The records START

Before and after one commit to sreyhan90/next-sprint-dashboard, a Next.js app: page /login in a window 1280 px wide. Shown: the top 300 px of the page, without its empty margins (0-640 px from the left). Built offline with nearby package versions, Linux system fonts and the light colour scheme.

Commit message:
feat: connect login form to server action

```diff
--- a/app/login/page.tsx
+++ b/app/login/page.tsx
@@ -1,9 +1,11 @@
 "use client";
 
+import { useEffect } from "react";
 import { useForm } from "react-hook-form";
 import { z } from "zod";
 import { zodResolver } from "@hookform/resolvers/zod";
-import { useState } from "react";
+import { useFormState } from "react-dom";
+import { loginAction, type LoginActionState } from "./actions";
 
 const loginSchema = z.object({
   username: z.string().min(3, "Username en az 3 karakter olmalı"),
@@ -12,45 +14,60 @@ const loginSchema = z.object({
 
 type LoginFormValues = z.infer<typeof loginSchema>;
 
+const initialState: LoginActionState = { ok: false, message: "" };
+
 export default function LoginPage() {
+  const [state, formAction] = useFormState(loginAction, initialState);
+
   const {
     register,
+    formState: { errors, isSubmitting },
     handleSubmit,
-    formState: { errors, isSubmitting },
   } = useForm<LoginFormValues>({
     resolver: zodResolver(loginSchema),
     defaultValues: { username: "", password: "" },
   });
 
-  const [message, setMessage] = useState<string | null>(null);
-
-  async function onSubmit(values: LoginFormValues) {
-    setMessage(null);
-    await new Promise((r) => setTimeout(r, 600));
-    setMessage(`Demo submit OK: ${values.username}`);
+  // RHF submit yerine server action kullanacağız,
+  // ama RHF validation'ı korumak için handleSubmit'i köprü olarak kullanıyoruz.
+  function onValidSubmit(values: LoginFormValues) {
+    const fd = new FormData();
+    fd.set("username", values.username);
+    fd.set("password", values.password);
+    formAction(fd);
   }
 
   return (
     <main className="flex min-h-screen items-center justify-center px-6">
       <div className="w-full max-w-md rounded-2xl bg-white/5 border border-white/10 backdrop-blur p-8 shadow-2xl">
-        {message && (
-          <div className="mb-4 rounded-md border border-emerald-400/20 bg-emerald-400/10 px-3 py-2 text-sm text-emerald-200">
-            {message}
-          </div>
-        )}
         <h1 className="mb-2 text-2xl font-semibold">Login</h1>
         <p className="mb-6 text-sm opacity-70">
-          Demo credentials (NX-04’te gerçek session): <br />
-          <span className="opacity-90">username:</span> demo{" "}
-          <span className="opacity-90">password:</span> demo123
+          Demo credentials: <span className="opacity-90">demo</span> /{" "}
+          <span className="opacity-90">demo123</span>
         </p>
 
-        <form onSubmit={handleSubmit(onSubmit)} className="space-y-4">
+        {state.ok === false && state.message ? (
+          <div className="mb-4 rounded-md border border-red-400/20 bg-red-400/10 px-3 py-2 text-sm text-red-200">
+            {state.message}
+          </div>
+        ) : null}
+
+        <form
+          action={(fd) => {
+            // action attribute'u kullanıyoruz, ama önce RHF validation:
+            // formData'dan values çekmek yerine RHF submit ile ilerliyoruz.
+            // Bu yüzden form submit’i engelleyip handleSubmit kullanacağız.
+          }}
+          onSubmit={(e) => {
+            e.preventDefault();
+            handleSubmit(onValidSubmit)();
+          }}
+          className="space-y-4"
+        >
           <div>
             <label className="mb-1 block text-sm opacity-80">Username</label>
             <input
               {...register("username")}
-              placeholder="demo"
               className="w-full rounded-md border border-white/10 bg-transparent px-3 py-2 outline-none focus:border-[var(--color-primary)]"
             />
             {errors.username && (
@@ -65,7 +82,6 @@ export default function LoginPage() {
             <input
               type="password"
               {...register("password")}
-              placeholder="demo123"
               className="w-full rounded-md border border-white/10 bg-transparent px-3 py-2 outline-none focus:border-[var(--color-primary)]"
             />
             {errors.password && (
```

The records END

Exercise aim: The answer is every line in the data where the word "handleSubmit" appears.

Problem solution:
     handleSubmit,
+  // ama RHF validation'ı korumak için handleSubmit'i köprü olarak kullanıyoruz.
-        <form onSubmit={handleSubmit(onSubmit)} className="space-y-4">
+            // Bu yüzden form submit’i engelleyip handleSubmit kullanacağız.
+            handleSubmit(onValidSubmit)();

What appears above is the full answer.